Sears uses the following elements to keep function over form:
- People ready to spend money have the option to continue as a guest.
- The pitch for registration is visually contained as optional information.
- An enclosed checkout hides everything but the logo – no distractions, no links
- Security features are highlighted – a nice reminder before sharing your credit card
- The task is segmented into chunks, with a progress bar indicator
User Experience Extends Off Screen
Overall, Sears offers a user-centric checkout experience. I recently tried their site as a first-time buyer. The checkout process went smoothly, and I elected the same day in-store pickup option. When I arrived at the store, I entered my name in the Site to Store kiosk. In less than two minutes, an associate had loaded my purchase into my car, and I was gone.
Next time I need to make a similar purchase I am likely to return to Sears.com. My experience as a user of the site extended beyond the browsing time.

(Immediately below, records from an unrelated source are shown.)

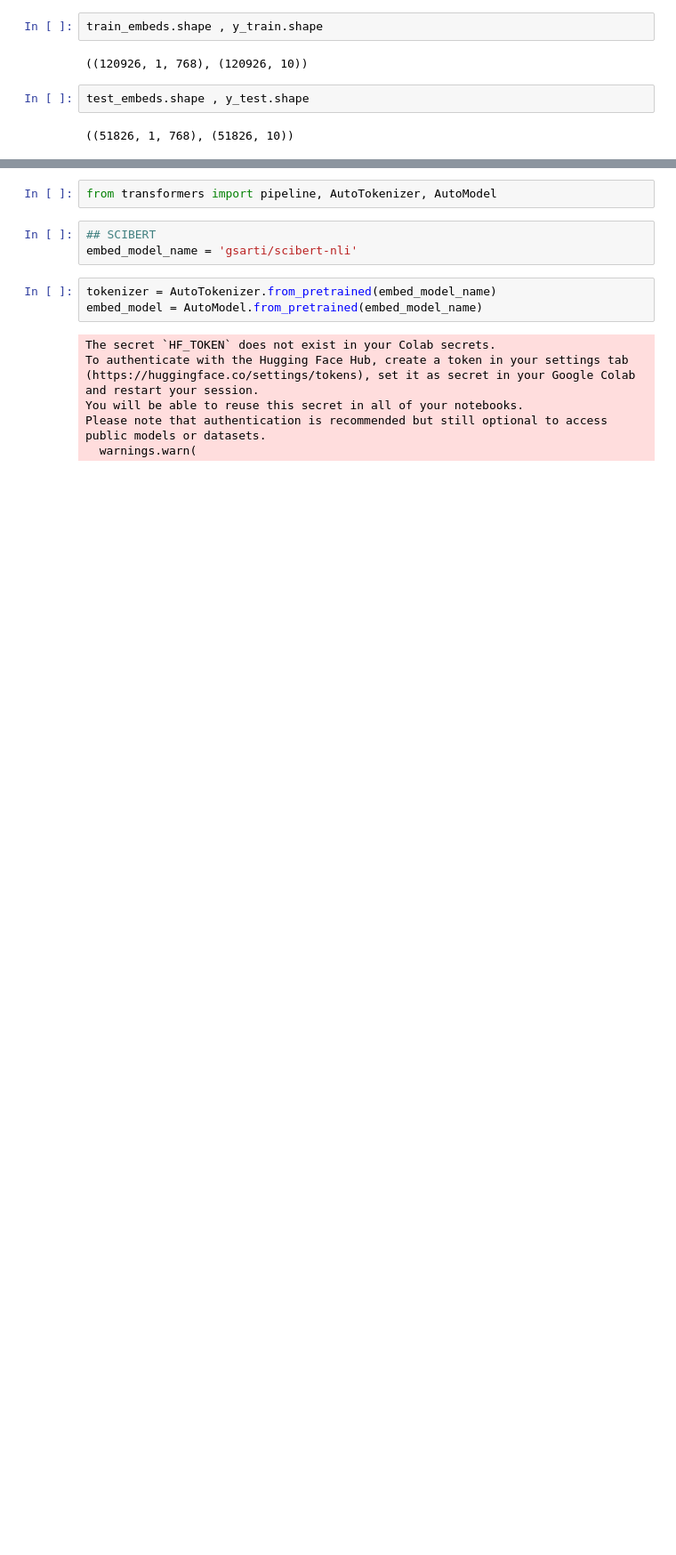
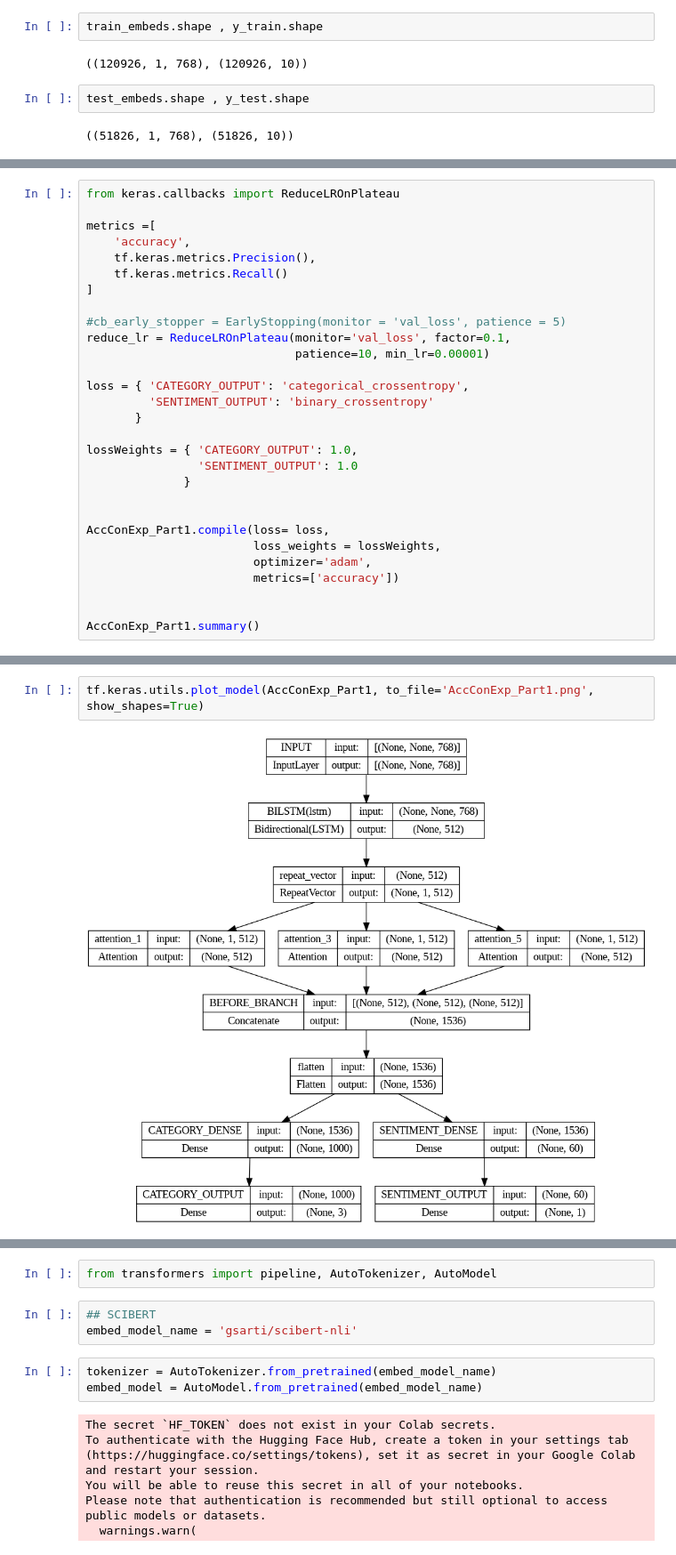
Before and after one commit to rosadecsai/AccConExp, a Jupyter notebook: AccConExp.ipynb, the cells around one changed output, grey strips where cells are left out. Shown at 89% size. Cells and saved outputs as stored; diff of their text form; blank space fills up the shorter version.

```diff
--- a/AccConExp.ipynb
+++ b/AccConExp.ipynb
@@ -322,0 +259,29 @@ To create the encode information of every sentence, this section must be execute
+# %%
+from keras.callbacks import ReduceLROnPlateau
+
+metrics =[
+    'accuracy',
+    tf.keras.metrics.Precision(),
+    tf.keras.metrics.Recall()
+]
+
+#cb_early_stopper = EarlyStopping(monitor = 'val_loss', patience = 5)
+reduce_lr = ReduceLROnPlateau(monitor='val_loss', factor=0.1,
+                              patience=10, min_lr=0.00001)
+
+loss = { 'CATEGORY_OUTPUT': 'categorical_crossentropy',
+         'SENTIMENT_OUTPUT': 'binary_crossentropy'
+       }
+
+lossWeights = { 'CATEGORY_OUTPUT': 1.0,
+                'SENTIMENT_OUTPUT': 1.0
+              }
+
+
+AccConExp_Part1.compile(loss= loss,
+                        loss_weights = lossWeights,
+                        optimizer='adam',
+                        metrics=['accuracy'])
+
+
+AccConExp_Part1.summary()
@@ -322,0 +306,4 @@ To create the encode information of every sentence, this section must be execute
+# %%
+tf.keras.utils.plot_model(AccConExp_Part1, to_file='AccConExp_Part1.png', show_shapes=True)
+# %% [output]
+[figure, added]
```
Also changed, not shown: parts of 143 cells of this notebook.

The user experience isn’t just software, or even hardware, it’s the whole package.
Tips to Keep Function Over Form in e-Commerce Sites:
- Critical/Irreversible tasks have confirmation before submitting
- Key tasks are free of errors (technical)
- User registration process is not overly complex
- Membership sites provide public preview before registration
- Automate where possible
- Don’t require the same input multiple times
- Transactional data is saved and retained for users to leave and return (where appropriate)
Additional Reading on Functionality
Nielsen Norman Group – Application UX
Smashing Magazine – Essential Guidelines for Functional Design
Mashable – Website Usability Tools
Smashing Magazine – Elements of Mobile User Experience
Smashing Magazine – Fitts’s Law
Ask Tog – Fitts’s Law Quiz
UX Learning Curve
Mind the Product – Fear or the Fallacy of Intuitive UX
Open View Partners – Can Usability Be Sticky?